“PPMA’s parts are of highest standards fitted to OEMs (Original Equipment Manufacturers) or major car assemblers. For us to be able to supply, we all need to pass quality standards like ISO/TS (International Organization for Standardization/ Technical Specification) Standards, or America’s FMVSS (Federal Motor Vehicle Safety Standards) or equivalent,” Raquelsantos quipped.
Some of the group’s members are currently exporting parts like wire harnesses, brake pedals, lift springs, and leather-wrapped steering wheels. PPMA says its members can also produce parts for specific applications for plastic parts, molded rubber, metal-stamped press parts, welded assemblies, sewn leather or fabric upholsteries, and high-precision CNC machined parts, among others.
According to its website, PPMA’s mission is to “enhance the recovery and sustain the growth of the motor vehicle parts and components industry, as well as meet the challenges of the new millennium.”
The PPMA was originally known as the Motor Vehicle Parts Manufacturers Association of the Philippines (MVPMAP), established in July 2015 to supply the auto industry and provide technical and management support to its members.
“Currently, our plant loading is only up to 40 percent of capacity. Having export sales is necessary to fill it up,” stressed Raquelsantos. “With our current engineering resources, our parts makers can provide quick product developments and ease in ordering lead times”.
Raquelsantos explained that “US importers before only paid 2.5 percent custom duties until the trade war came in. Now they’re paying extra 25 percent in tariff for a total of 27.5 percent. The next tranche is supposed to come this year, where an additional 10 to 25 percent (will be added on) for imports with additional processing or assembly on the component part, but we had been placed on hold for some more negotiations before the Covid-19 outbreak became a global pandemic.”
Raquelsantos compared this to the tariffs on Philippine-sourced products. “If they import from the Philippines, where we enjoy GSP (General Scheme of Preference), they practically pay zero tariff. I heard that Thailand is already graduating from their previous GSP to the United States, so now they will be subject to relative tariff and customs duties, which now makes our locally manufactured parts more competitive, especially in comparison with China-made parts,” he said.

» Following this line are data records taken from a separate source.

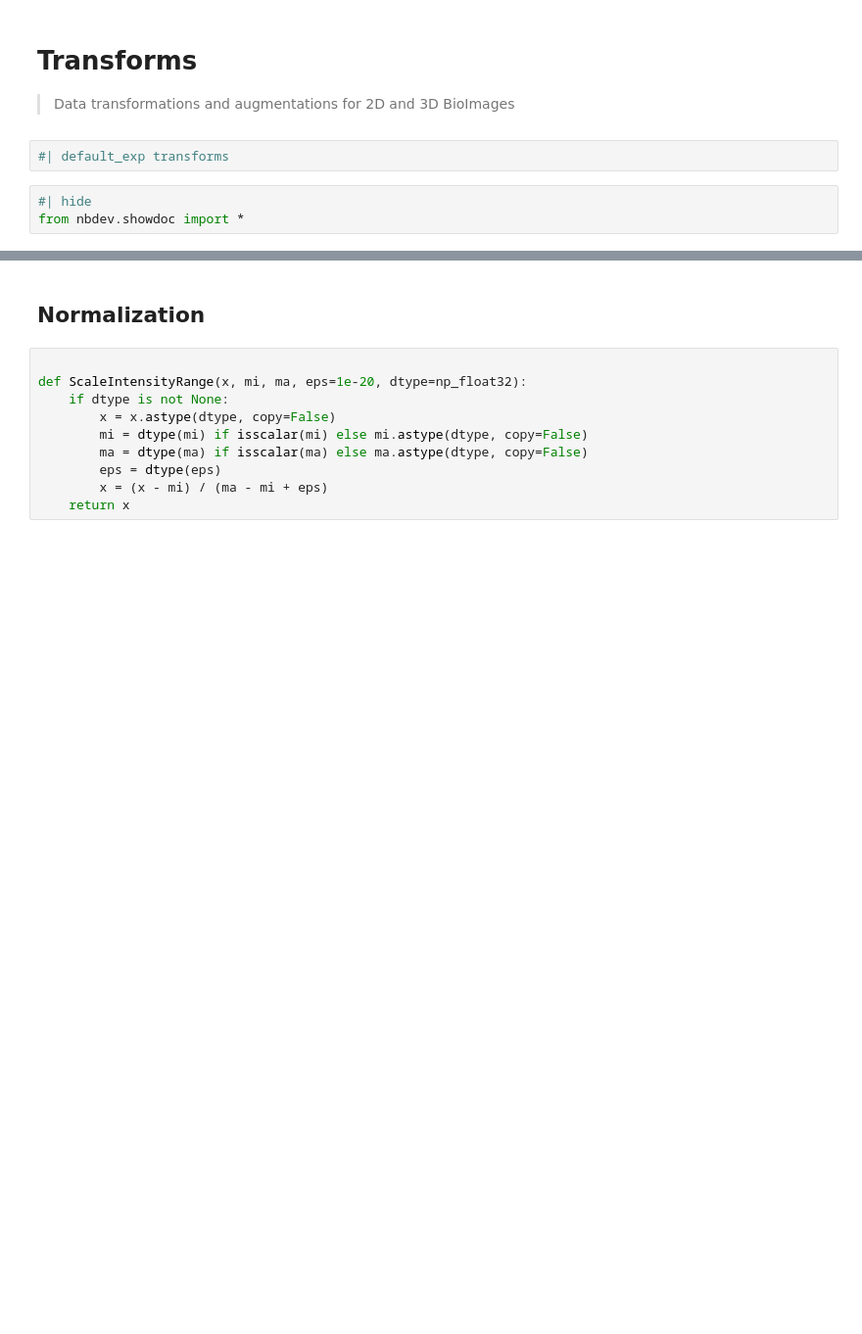
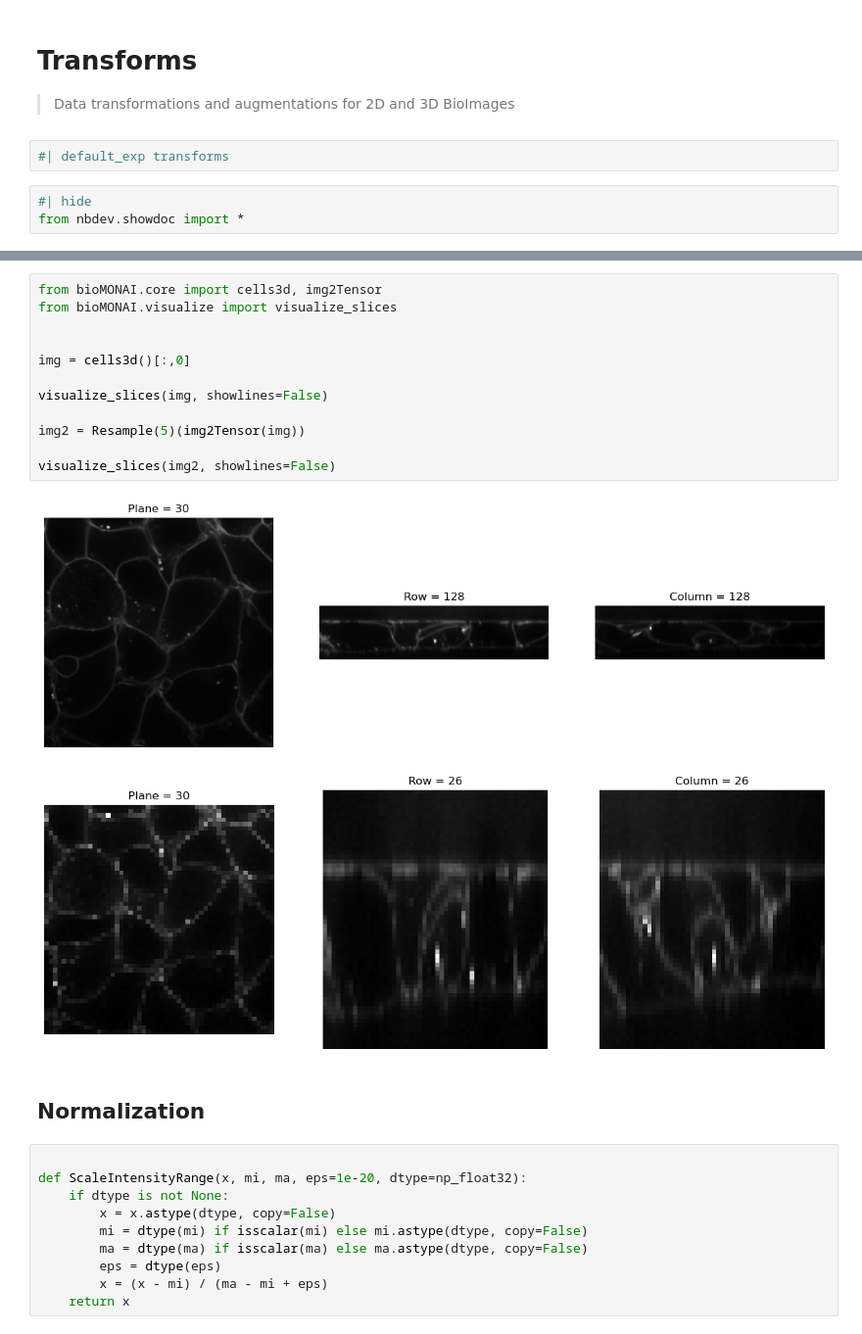
Before and after one commit to bmandracchia/bioMONAI, a Jupyter notebook: nbs/05_transforms.ipynb, the cells around one changed output, grey strips where cells are left out. Shown at 98% size. Cells and saved outputs as stored; diff of their text form; blank space fills up the shorter version.

Commit message:
added resample

```diff
--- a/nbs/05_transforms.ipynb
+++ b/nbs/05_transforms.ipynb
@@ -20,3 +59,18 @@ data = data4D[:, 1, :, :] # load the nuclei channel
+# %%
+from bioMONAI.core import cells3d, img2Tensor
+from bioMONAI.visualize import visualize_slices
+
+
+img = cells3d()[:,0]
+
+visualize_slices(img, showlines=False)
+
+img2 = Resample(5)(img2Tensor(img))
+
+visualize_slices(img2, showlines=False)
+# %% [output]
+[figure, added]
+[figure, added]
 # %% [markdown]
 ## Normalization
 # %%
```
Also changed, not shown: parts of 6 cells of this notebook, 4 other files.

PPMA had been planning the trade mission since mid-2019. Raquelsantos added that this was due to inquiries from the United States and even some North American companies operating in China that have “already visited us in the Philippines and scouting for some joint ventures or technical agreements to produce their parts in the Philippines”.
It was only last January that the group decided to push through when the Department of Trade and Industry (DTI) organized a formal trade mission to New York along with members of other manufacturing industries.
“However, due to the Covid-2019 outbreak, government representatives were advised to cancel foreign trips. Our association decided to push through with our trip. Trade representatives in the Philippine embassy in the United States continued to coordinate and hook us up with prospective clients, not only in New York but also in Pennsylvania and Los Angeles. Moreover, while Thailand and Vietnam were reeling from the outbreak, we strategically went ahead with this roadshow,” narrated Raquelsantos.
He revealed that the PPMA has been looking at the European auto market as well.
“Should the Covid-19 continue and paralyze production output from China, then re-sourcing is the next option. This is where we, the PPMA, wish to be involved. For other specific parts not available in the Philippines, these parts can still be sourced from other countries but will obviously be more expensive than what the previous prices of China-made products can sell,” said Raquelsantos.